by Public Health Update

Overview

This Global Plan has been developed by the World Health Organization and the United Nations Regional Commissions, in cooperation with partners in the United Nations Road Safety Collaboration and other stakeholders, as a guiding document to support the implementation of the Decade of Action 2021–2030 and its objectives.

The Global Plan describes what is needed to achieve that target, and calls on governments & partners to implement an integrated SAFE SYSTEM APPROACH.

Who this Global Plan is for

This plan aims to inspire national and local government, as well other stakeholders who can influence road safety (including civil society, academia, the private sector, donors, community and youth leaders, and other stakeholders) as they develop national and local action plans and targets for the Decade of Action.

Building on the Safe System approach

The Safe System approach – a core feature of the Decade of Action – recognizes that road transport is a complex system and places safety at its core.
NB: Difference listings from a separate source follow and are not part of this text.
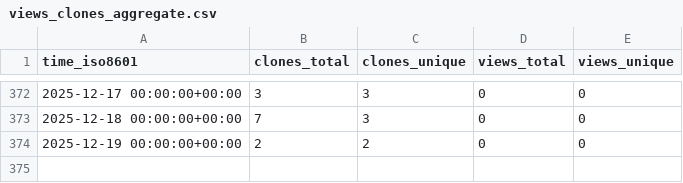
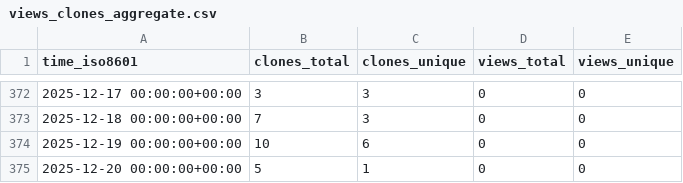
Before and after one commit to KajaBraz/AdventOfCode2024, a CSV file: KajaBraz/AdventOfCode2024/ghrs-data/views_clones_aggregate.csv, drawn as a sheet; only a part is shown, gaps mark what is left out.

```diff
--- a/KajaBraz/AdventOfCode2024/ghrs-data/views_clones_aggregate.csv
+++ b/KajaBraz/AdventOfCode2024/ghrs-data/views_clones_aggregate.csv
@@ -373,2 +373,3 @@ time_iso8601,clones_total,clones_unique,views_total,views_unique
 2025-12-18 00:00:00+00:00,7,3,0,0
-2025-12-19 00:00:00+00:00,2,2,0,0
+2025-12-19 00:00:00+00:00,10,6,0,0
+2025-12-20 00:00:00+00:00,5,1,0,0
```
Also changed, not shown: 1 other file.
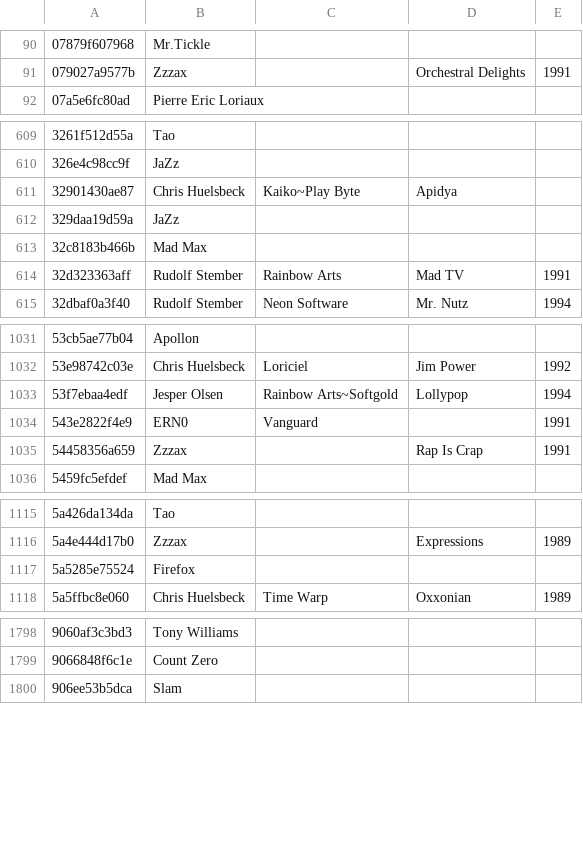
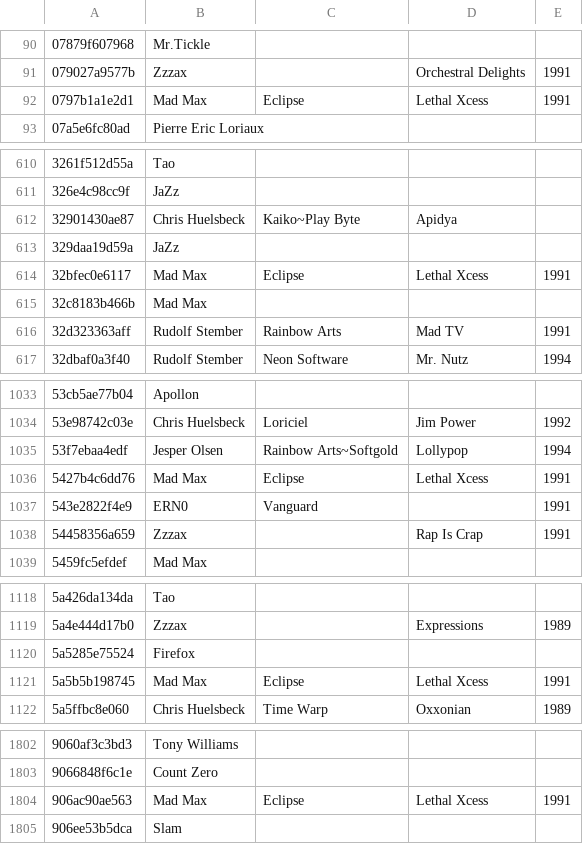
Before and after one commit to mvtiaine/audacious-uade-tools, a TSV file: tsv/pretty/md5/oldexotica.tsv, drawn as a sheet; only a part is shown, gaps mark what is left out; the diff covers the shown part only.

```diff
--- a/tsv/pretty/md5/oldexotica.tsv
+++ b/tsv/pretty/md5/oldexotica.tsv
@@ -91,2 +91,3 @@
 079027a9577b	Zzzax		Orchestral Delights	1991
+0797b1a1e2d1	Mad Max	Eclipse	Lethal Xcess	1991
 07a5e6fc80ad	Pierre Eric Loriaux			
@@ -612,2 +613,3 @@
 329daa19d59a	JaZz			
+32bfec0e6117	Mad Max	Eclipse	Lethal Xcess	1991
 32c8183b466b	Mad Max			
@@ -1033,2 +1035,3 @@
 53f7ebaa4edf	Jesper Olsen	Rainbow Arts~Softgold	Lollypop	1994
+5427b4c6dd76	Mad Max	Eclipse	Lethal Xcess	1991
 543e2822f4e9	ERN0	Vanguard		1991
@@ -1117,2 +1120,3 @@
 5a5285e75524	Firefox			
+5a5b5b198745	Mad Max	Eclipse	Lethal Xcess	1991
 5a5ffbc8e060	Chris Huelsbeck	Time Warp	Oxxonian	1989
@@ -1799,2 +1803,3 @@
 9066848f6c1e	Count Zero			
+906ac90ae563	Mad Max	Eclipse	Lethal Xcess	1991
 906ee53b5dca	Slam			
```
Also changed, not shown: 4 added rows elsewhere in this file, tsv/encoded/xxh32/modinfos.tsv, tsv/pretty/md5/unexotica.tsv, 5 other files.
It also recognizes that humans, vehicles and the road infrastructure must interact in a way that ensures a high level of safety. A Safe System therefore:

  • anticipates and accommodates human errors;
  • incorporates road and vehicle designs that limit crash forces to levels that are within human tolerance to prevent death or serious injury;
  • motivates those who design and maintain the roads, manufacture vehicles, and administer safety programmes to share responsibility for safety with road users, so that when a crash occurs, remedies are sought throughout the system, rather than solely blaming the driver or other road users;
  • pursues a commitment to proactive and continuous improvement of roads and vehicles so that the entire system is made safe rather than just locations or situations where crashes last occurred; and
  • adheres to the underlying premise that the transport system should produce zero deaths or serious injuries and that safety should not be compromised for the sake of other factors such as cost or the desire for faster transport times.

Recommended actions

Multimodal transport and land-use planning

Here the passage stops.